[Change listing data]

• • • •

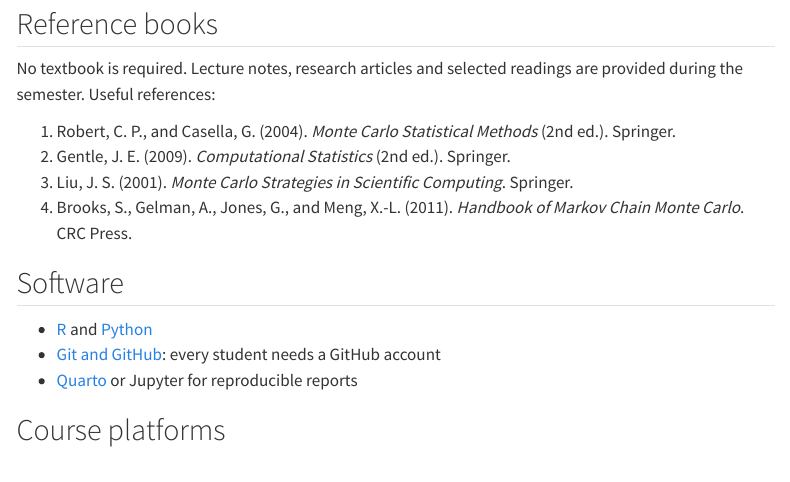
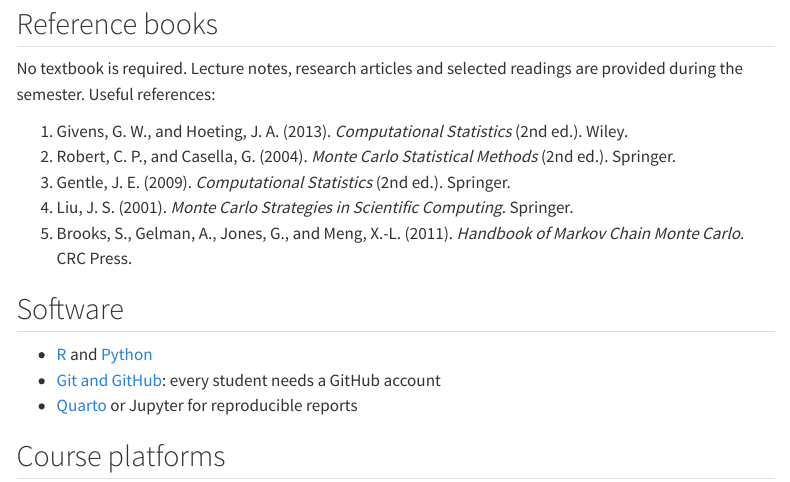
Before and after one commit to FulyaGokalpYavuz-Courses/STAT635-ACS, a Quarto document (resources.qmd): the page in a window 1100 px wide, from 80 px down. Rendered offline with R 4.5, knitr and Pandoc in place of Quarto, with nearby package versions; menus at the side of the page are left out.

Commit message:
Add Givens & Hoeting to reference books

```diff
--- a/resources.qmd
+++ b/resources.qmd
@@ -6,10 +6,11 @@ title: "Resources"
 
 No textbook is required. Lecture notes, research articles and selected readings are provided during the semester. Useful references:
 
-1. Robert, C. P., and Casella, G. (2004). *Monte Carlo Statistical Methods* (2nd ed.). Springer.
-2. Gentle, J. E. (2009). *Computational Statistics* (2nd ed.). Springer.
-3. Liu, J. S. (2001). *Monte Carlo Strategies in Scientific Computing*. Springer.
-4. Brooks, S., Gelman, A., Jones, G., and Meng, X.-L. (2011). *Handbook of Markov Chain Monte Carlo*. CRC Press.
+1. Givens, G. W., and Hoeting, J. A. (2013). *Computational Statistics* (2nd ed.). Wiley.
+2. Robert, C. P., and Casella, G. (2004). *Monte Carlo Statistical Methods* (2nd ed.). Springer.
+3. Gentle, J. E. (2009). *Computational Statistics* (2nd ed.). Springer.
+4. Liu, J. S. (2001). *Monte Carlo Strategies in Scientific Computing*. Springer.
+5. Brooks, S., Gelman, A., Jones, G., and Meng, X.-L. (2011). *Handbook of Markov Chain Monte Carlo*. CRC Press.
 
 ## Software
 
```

• • • •

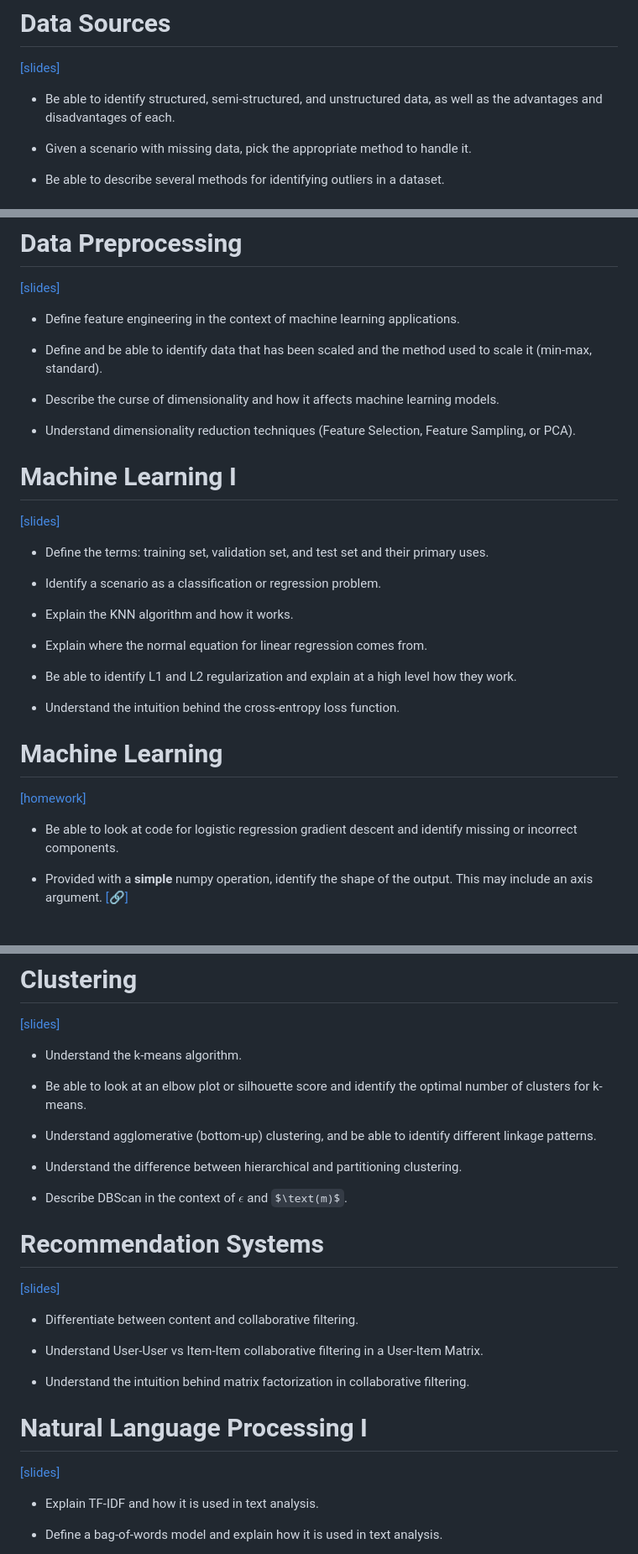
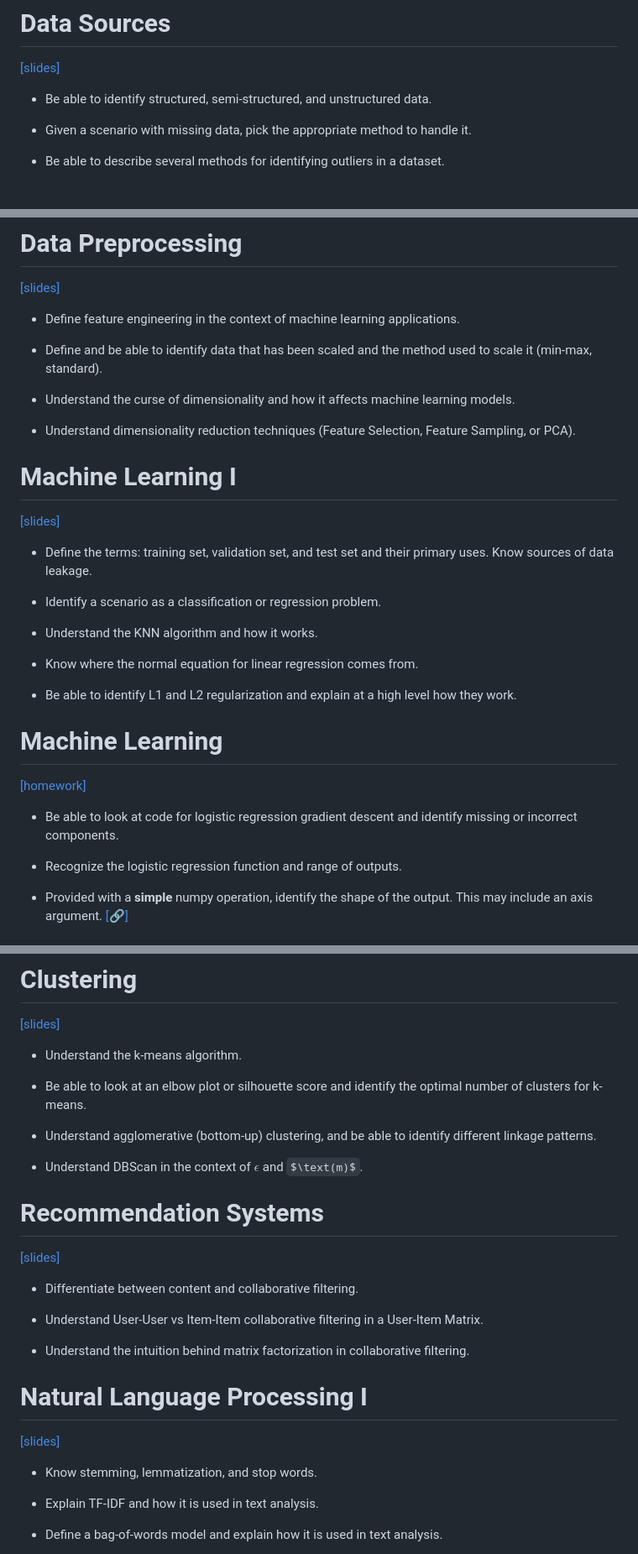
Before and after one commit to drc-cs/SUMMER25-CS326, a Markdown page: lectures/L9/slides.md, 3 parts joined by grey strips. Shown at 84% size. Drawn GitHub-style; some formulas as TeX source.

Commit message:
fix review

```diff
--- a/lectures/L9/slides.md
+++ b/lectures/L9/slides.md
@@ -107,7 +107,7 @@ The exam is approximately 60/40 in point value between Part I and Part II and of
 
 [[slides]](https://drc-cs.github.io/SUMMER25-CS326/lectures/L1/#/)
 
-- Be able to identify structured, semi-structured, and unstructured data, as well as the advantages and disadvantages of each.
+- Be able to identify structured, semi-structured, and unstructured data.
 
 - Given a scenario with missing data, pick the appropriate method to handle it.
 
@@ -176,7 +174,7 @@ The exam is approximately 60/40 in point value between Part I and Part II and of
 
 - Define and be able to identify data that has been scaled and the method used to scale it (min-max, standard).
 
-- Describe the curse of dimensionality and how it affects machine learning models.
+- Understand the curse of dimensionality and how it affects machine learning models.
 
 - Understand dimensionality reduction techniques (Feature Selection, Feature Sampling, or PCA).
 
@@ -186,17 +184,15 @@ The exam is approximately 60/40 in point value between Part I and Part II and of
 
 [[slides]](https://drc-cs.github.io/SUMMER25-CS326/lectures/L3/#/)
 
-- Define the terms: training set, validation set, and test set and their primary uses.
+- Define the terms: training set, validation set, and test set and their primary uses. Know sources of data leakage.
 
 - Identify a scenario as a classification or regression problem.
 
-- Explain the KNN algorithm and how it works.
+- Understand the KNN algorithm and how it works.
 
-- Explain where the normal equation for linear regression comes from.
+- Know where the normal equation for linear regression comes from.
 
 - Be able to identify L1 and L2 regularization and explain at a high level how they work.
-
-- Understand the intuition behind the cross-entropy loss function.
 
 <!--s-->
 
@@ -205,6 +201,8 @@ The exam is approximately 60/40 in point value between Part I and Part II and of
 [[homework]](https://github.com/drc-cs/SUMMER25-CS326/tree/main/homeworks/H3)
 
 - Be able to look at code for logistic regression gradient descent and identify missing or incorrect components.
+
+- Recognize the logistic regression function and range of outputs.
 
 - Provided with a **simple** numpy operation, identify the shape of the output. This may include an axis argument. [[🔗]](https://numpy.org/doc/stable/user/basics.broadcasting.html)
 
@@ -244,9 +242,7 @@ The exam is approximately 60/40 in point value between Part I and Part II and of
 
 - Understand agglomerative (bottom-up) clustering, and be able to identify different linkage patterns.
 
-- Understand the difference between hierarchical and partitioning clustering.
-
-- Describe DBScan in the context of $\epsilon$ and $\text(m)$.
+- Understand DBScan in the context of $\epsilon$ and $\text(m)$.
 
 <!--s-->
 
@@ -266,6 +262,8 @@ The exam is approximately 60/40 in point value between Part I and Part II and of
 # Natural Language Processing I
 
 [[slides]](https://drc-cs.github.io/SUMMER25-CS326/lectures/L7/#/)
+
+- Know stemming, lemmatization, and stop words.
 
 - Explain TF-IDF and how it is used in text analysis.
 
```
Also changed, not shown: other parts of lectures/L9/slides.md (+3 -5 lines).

• • • •

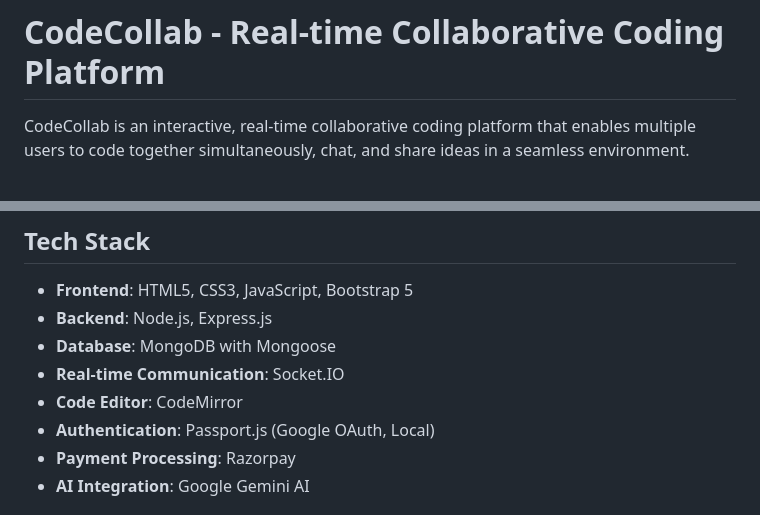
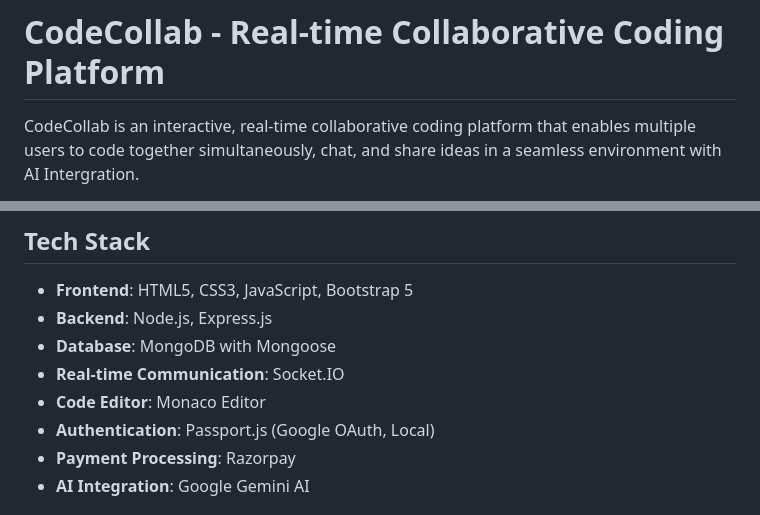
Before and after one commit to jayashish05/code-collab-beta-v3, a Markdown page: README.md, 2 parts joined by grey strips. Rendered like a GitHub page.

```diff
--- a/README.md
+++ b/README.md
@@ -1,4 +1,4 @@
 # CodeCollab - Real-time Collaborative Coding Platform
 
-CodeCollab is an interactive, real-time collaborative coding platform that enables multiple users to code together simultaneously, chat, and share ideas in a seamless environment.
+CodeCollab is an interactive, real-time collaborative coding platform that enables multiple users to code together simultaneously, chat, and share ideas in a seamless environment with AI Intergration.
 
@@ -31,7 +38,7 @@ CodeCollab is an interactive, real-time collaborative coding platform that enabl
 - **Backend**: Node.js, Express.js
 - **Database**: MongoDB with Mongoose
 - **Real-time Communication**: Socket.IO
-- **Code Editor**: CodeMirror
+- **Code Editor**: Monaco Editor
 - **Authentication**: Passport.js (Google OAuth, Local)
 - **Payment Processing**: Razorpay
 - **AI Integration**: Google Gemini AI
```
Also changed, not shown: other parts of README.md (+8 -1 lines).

• • • •

§ **What the task requires**:
State how many lines of the records above contain the word "Computational", giving only that number.

§ **Solution for this exercise**:
3